FRANKFURT (Reuters) -- The world's two top car companies gave moderately bullish signals about market trends Wednesday, offering a glimmer of hope that the gloom in the auto sector might gradually lift.
The chief executive of General Motors said he expected the U.S. market to improve in the rest of the year, particularly in the fourth quarter, while Ford Motor Co. said it expected stronger demand in the second half in Europe and that June and July sales had been better than anticipated.
Many carmakers have predicted that after a dismal first six months of the year, consumers would start buying cars in the second half, helped by stronger economic conditions.
But investors are cautious, arguing that sales growth may not feed through to profits.
"A few slightly upbeat comments are trickling through for the rest of the year, which is reassuring but remember, in the U.S., carmakers are fighting to make money and things are still very fragile in Europe," said a fund manager in Frankfurt.
VOLUME NOT PROFIT
GM CEO Rick Wagoner said he anticipated an improvement in the U.S. market in coming months.
"The prospects for the second half of the year are clearly better and the fourth quarter should be strong again," he told a German magazine.

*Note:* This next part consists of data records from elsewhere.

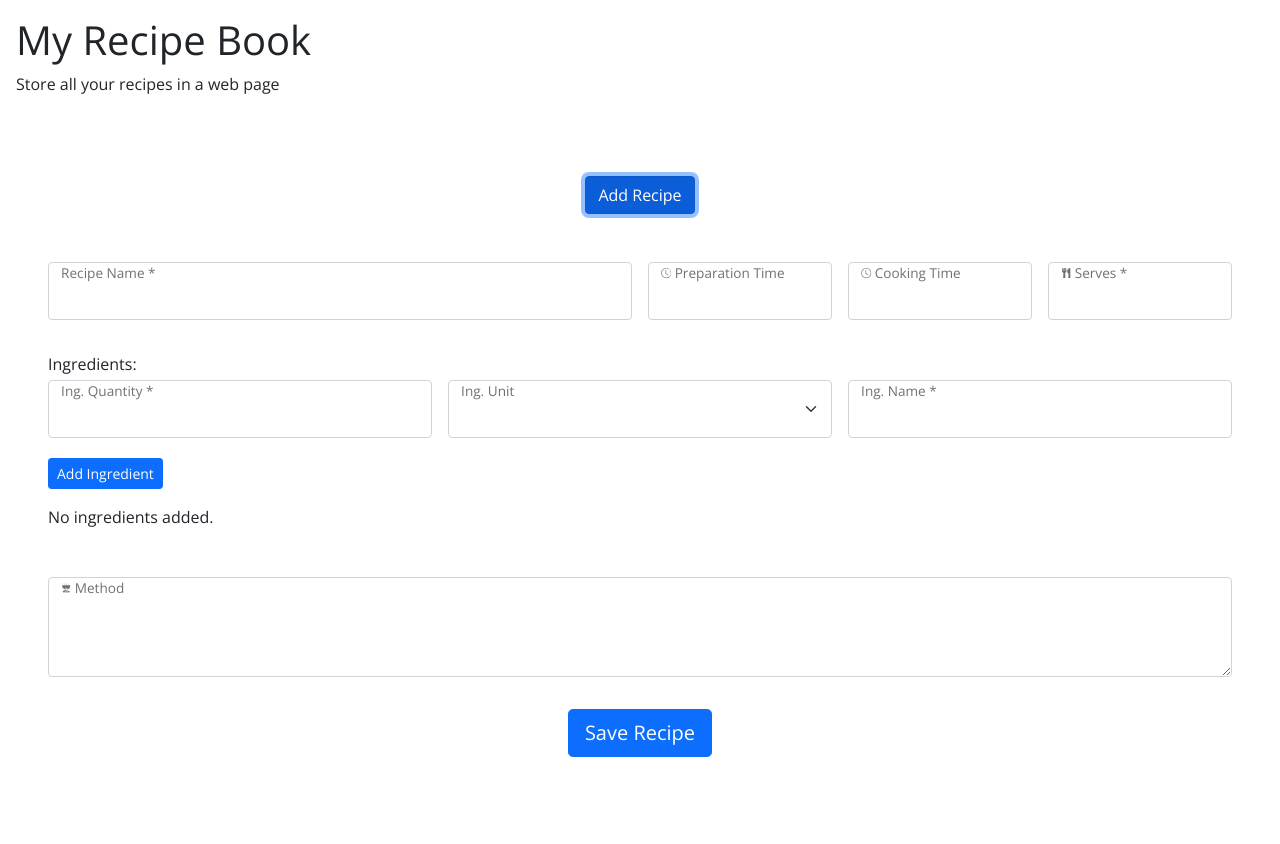
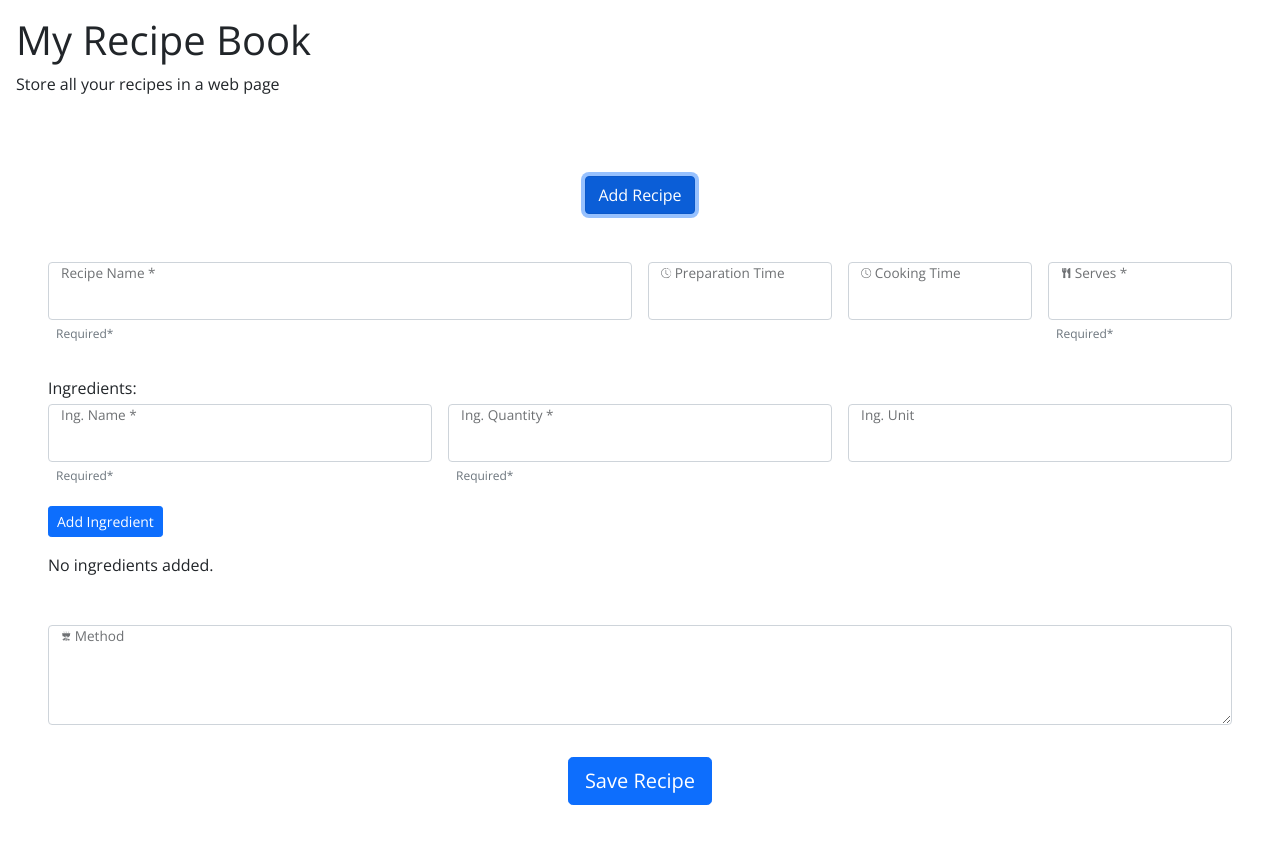
Before and after one commit to SebAnt86/recipe-book, a React (Create React App) app: page / in a window 1280 px wide. Both pictures are taken after a click on the button "Add Recipe". Shown: the top 844 px of the page. Before the commit the page ends 805 px from the top, so only its background shows below. Built offline with nearby package versions, Linux system fonts and the light colour scheme.

Commit message:
change ing qty type and add required lable

```diff
--- a/src/components/AddRecipe.js
+++ b/src/components/AddRecipe.js
@@ -16,6 +16,8 @@ function AddRecipe({ addRecipe }) {
   const [recipeNameValid, setRecipeNameValid] = useState(false);
   const [servesValid, setServesValid] = useState(false);
   const [ingredientsValid, setIngredientsValid] = useState(false);
+
+
 
   // Recipe form states
   const [recipeName, setRecipeName] = useState("");
@@ -108,6 +110,11 @@ function AddRecipe({ addRecipe }) {
               Recipe Name *
             </label>
           </Form.Floating>
+          <div>
+            <Form.Label className="m-0 text-secondary validation-text ps-2">
+              Required*
+            </Form.Label>
+          </div>
           {recipeNameValid && (
             <Form.Label className="m-0 text-danger validation-text ps-2">
               Please add a recipe name.
@@ -165,6 +172,11 @@ function AddRecipe({ addRecipe }) {
               Serves *
             </label>
           </Form.Floating>
+          <div>
+            <Form.Label className="m-0 text-secondary validation-text ps-2">
+              Required*
+            </Form.Label>
+          </div>
           {servesValid && (
             <Form.Label className="m-0 text-danger validation-text ps-2">
               Please add the serving number.
--- a/src/components/Ingredients.js
+++ b/src/components/Ingredients.js
@@ -16,7 +16,6 @@ function Ingredients({
   const [unit, setUnit] = useState("");
   const [ingName, setIngName] = useState("");
 
-
   //validation states warning messages
   const [qtyValidated, setQtyValidated] = useState(false);
   const [ingNameValidated, setIngNameValidated] = useState(false);
@@ -29,7 +28,7 @@ function Ingredients({
       setQtyValidated(true);
       setIngNameValidated(true);
     } else {
-       addIngredient( qty, unit, ingName );
+      addIngredient(qty, unit, ingName);
 
       //reset the ingredients values
       setQty("");
@@ -44,6 +43,34 @@ function Ingredients({
     <>
       <Row className="g-3 mb-1">
         <Form.Label className="mb-0">Ingredients:</Form.Label>
+
+        {/* ingredient name */}
+        <Col sm className="mt-1 mb-3">
+          <Form.Floating>
+            <Form.Control
+              id="ing-name"
+              type="text"
+              className="pb-1"
+              value={ingName}
+              onChange={(e) => setIngName(e.target.value)}
+            />
+            <label htmlFor="ing-name" className="pt-2">
+              Ing. Name *
+            </label>
+          </Form.Floating>
+          <div>
+            <Form.Label className="m-0 text-secondary validation-text ps-2">
+              Required*
+            </Form.Label>
+          </div>
+          {ingNameValidated && (
+            <Form.Label className="m-0 text-danger validation-text ps-2">
+              Please add the ingredient name.
+            </Form.Label>
+          )}
+        </Col>
+
+        {/* ingredient qty */}
         <Col sm className="mt-1 mb-3">
           <Form.Floating>
             <Form.Control
@@ -56,10 +83,12 @@ function Ingredients({
             <label htmlFor="qty" className="pt-2">
               Ing. Quantity *
             </label>
-            <Form.Control.Feedback type="invalid">
-              Please add the ingredient quantity.
-            </Form.Control.Feedback>
           </Form.Floating>
+          <div>
+            <Form.Label className="m-0 text-secondary validation-text ps-2">
+              Required*
+            </Form.Label>
+          </div>
           {qtyValidated && (
             <Form.Label className="m-0 text-danger validation-text ps-2">
               Please add the ingredient quantity.
@@ -67,65 +96,32 @@ function Ingredients({
           )}
         </Col>
 
+        {/* ingredient unit */}
         <Col sm className="mt-1 mb-3">
           <Form.Floating>
-            <Form.Select
-              aria-label="Unit category options"
+            <Form.Control
+              id="unit"
+              type="text"
               className="pb-1"
-              id="unit"
               value={unit}
               onChange={(e) => setUnit(e.target.value)}
-            >
-              <option></option>
-              <option value="g">gram</option>
-              <option value="lb">pound</option>
-              <option value="cup">cup</option>
-              <option value="ml">millilitre</option>
-            </Form.Select>
-            <label htmlFor="unit" className="pt-2">
+            />
+            <label htmlFor="ing-name" className="pt-2">
               Ing. Unit
             </label>
           </Form.Floating>
         </Col>
-
-        <Col sm className="mt-1 mb-3">
-          <Form.Floating>
-            <Form.Control
-              id="ing-name"
-              type="text"
-              className="pb-1"
-              value={ingName}
-              onChange={(e) => setIngName(e.target.value)}
-            />
-            <label htmlFor="ing-name" className="pt-2">
-              Ing. Name *
-            </label>
-            <Form.Control.Feedback type="invalid">
-              Please add the ingredient name.
-            </Form.Control.Feedback>
-          </Form.Floating>
-          {ingNameValidated && (
-            <Form.Label className="m-0 text-danger validation-text ps-2">
-              Please add the ingredient name.
-            </Form.Label>
-          )}
-        </Col>
       </Row>
 
-      <Button
-        variant="primary"
-        size="sm"
-        className="mb-3"
-        onClick={onAdd}
-      >
+      <Button variant="primary" size="sm" className="mb-3" onClick={onAdd}>
         Add Ingredient
       </Button>
 
       {ingrList.length > 0 ? (
         <ul className="d-flex  flex-wrap ps-0">
           {ingrList.map((ingr) => (
-            <li className="ing-item mb-3 d-flex justify-content-between align-items-center px-2 mx-2">
-              <div className="ps-1">
+            <li className="ing-item mb-3 d-flex justify-content-between align-items-center px-2 me-2">
+              <div>
                 <span>{ingr.qty}</span> <span>{ingr.unit}</span>{" "}
                 <span>{ingr.ingName}</span>
               </div>
```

U.S. carmakers have been battling weak demand by using incentives and discounts on vehicles, eating into profits.
Hopes of economic recovery in the United States have boosted sentiment to some extent, but auto analysts point out that the sector is structurally warped by incentives.
"The U.S. market is incentive led and if the market does pick up, Nissan and Toyota will be the ones to gain -- they are taking the profit out of the market," said Robert Ashton, an analyst at Commerzbank in London.
Some investors noted that the recent appreciation of the dollar against the euro, if sustained, could help European exports, which could favor German players who are dependent on the U.S. market for more than 20 percent of unit sales.
The euro held near its weakest level against the dollar in almost four months Wednesday as investors bet the United States would benefit from economic recovery earlier than the euro zone.
Despite some positive data from Germany, economic conditions still bode ill for Europe's sagging auto market.
Car sales, however, managed a flat performance in July according to forecaster JD Power LMC, signaling stabilization after a 2.5 percent drop in the year so far. And Ford Europe, which suffered a second-quarter $525 million pretax loss, said the market was showing signs of improvement.
"We are more optimistic than we were two months ago," said a spokesman, adding incoming orders had improved and June and July sales were better than expected. "We think there is a trend."
Ford constantly revises its production schedule to react to demand, and a newspaper reported Ford Europe was planning to lift its fourth-quarter output by 40,000 units.
Carmakers are banking on a raft of high-volume new models soon, including Volkswagen's Golf and Opel's Astra, to jump-start demand.
"We have seen product-led rebounds elsewhere in the past, like in France, and we've got some strong models coming out this autumn, so it could stimulate demand," said Commerzbank's Ashton.
However, Europe's biggest automaker VW said last week it did not expect a pickup in the German auto market, Europe's biggest, until early 2004, later than many industry experts had predicted. French carmakers are also downbeat about the second half.
"The industry still faces challenges. The destocking we were expecting in Europe in the second quarter did not happen," said a German bank in a recent research note, adding that there had been an inventory buildup.
"With no pickup in registrations, production cuts can still take place, which could hammer both makers and suppliers' potential earnings," the bank said.